Before-and-after change records:
- Opening Delimiter -

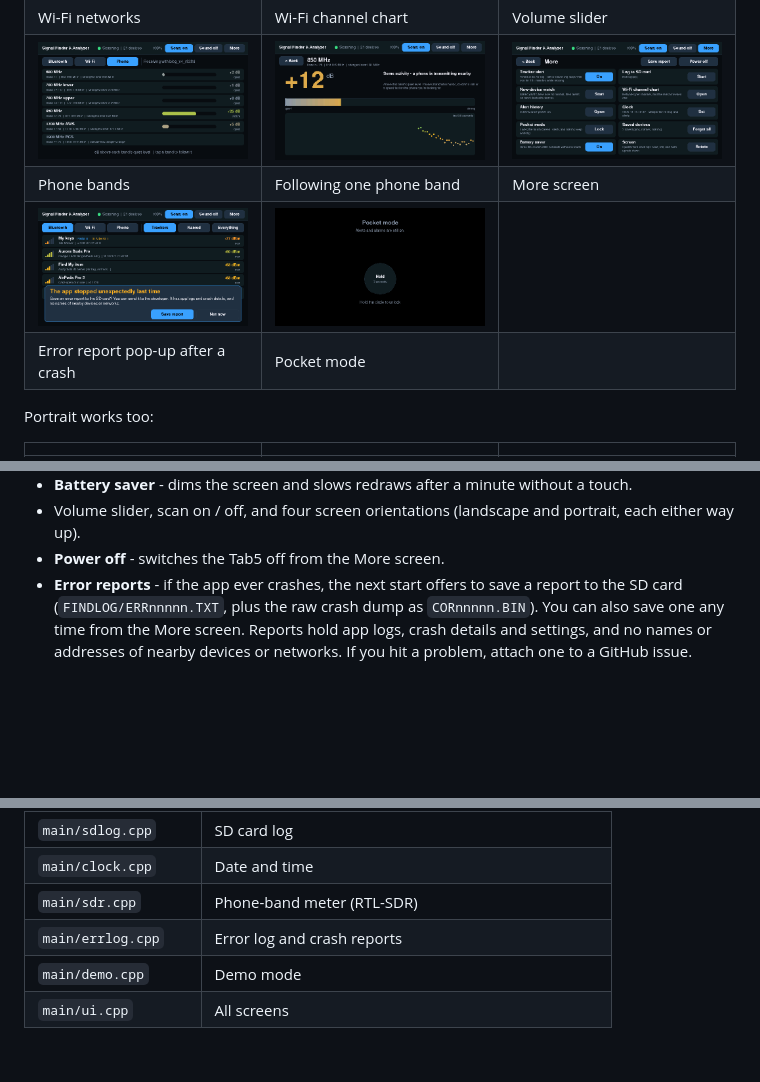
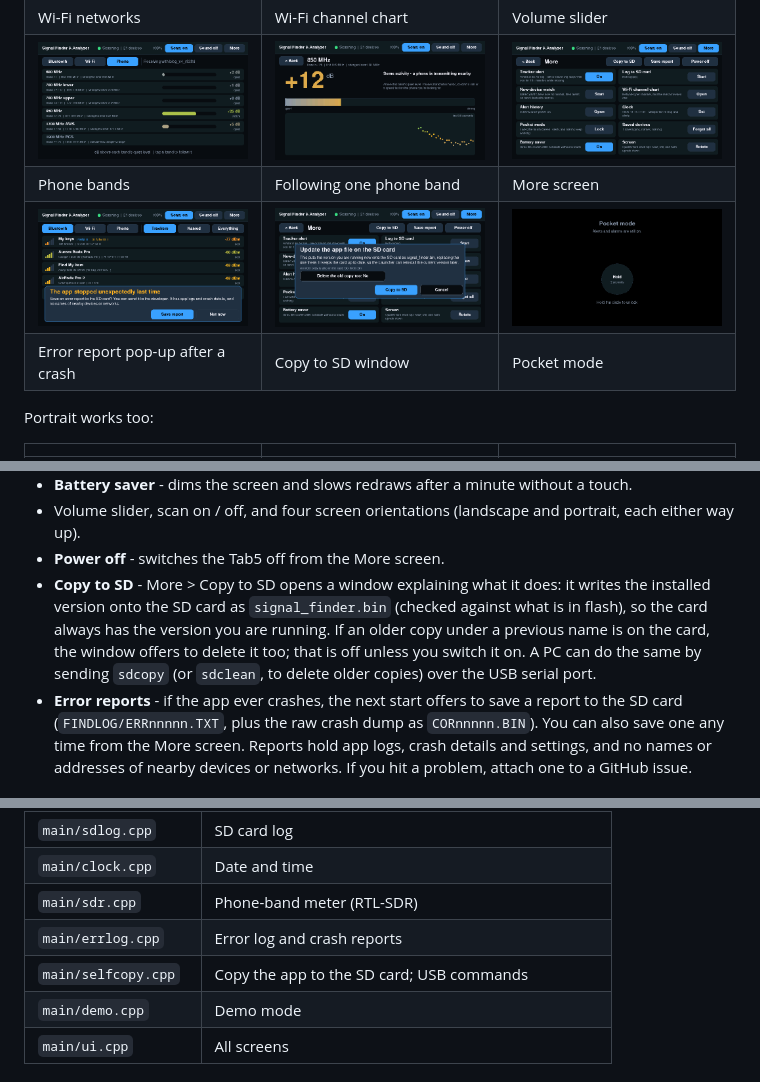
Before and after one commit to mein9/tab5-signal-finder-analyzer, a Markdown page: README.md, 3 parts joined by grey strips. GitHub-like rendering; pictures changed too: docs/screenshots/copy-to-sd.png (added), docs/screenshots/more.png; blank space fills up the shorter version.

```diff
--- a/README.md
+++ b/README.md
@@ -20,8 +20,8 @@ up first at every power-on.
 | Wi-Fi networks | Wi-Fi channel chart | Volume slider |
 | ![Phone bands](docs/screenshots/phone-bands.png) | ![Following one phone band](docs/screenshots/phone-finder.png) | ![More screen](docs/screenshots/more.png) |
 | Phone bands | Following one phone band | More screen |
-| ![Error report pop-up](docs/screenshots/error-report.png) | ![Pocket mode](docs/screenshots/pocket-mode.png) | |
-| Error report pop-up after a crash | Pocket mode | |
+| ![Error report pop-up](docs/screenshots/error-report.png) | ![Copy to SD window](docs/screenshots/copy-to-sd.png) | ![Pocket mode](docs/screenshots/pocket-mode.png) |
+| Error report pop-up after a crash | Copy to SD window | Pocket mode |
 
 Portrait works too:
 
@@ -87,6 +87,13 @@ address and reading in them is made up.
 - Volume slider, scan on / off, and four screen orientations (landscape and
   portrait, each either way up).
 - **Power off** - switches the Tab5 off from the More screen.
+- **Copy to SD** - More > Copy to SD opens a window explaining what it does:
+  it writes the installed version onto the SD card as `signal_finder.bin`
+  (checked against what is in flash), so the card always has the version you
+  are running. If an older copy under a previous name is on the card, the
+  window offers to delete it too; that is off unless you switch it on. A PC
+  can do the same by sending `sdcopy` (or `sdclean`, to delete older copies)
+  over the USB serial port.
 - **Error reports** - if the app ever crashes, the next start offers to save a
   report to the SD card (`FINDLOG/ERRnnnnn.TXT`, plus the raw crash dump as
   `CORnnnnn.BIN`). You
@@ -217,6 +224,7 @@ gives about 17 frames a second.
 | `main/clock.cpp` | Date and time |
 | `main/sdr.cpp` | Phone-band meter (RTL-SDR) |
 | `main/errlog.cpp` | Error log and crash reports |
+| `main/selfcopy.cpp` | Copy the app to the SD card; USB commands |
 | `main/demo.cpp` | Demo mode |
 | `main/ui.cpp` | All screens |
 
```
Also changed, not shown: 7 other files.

- Closing Delimiter -

Assigned task:
Where a line of the entries contains the word "mode", copy that line.

Written reply:
-| ![Error report pop-up](docs/screenshots/error-report.png) | ![Pocket mode](docs/screenshots/pocket-mode.png) | |
-| Error report pop-up after a crash | Pocket mode | |
+| ![Error report pop-up](docs/screenshots/error-report.png) | ![Copy to SD window](docs/screenshots/copy-to-sd.png) | ![Pocket mode](docs/screenshots/pocket-mode.png) |
+| Error report pop-up after a crash | Copy to SD window | Pocket mode |
 | `main/demo.cpp` | Demo mode |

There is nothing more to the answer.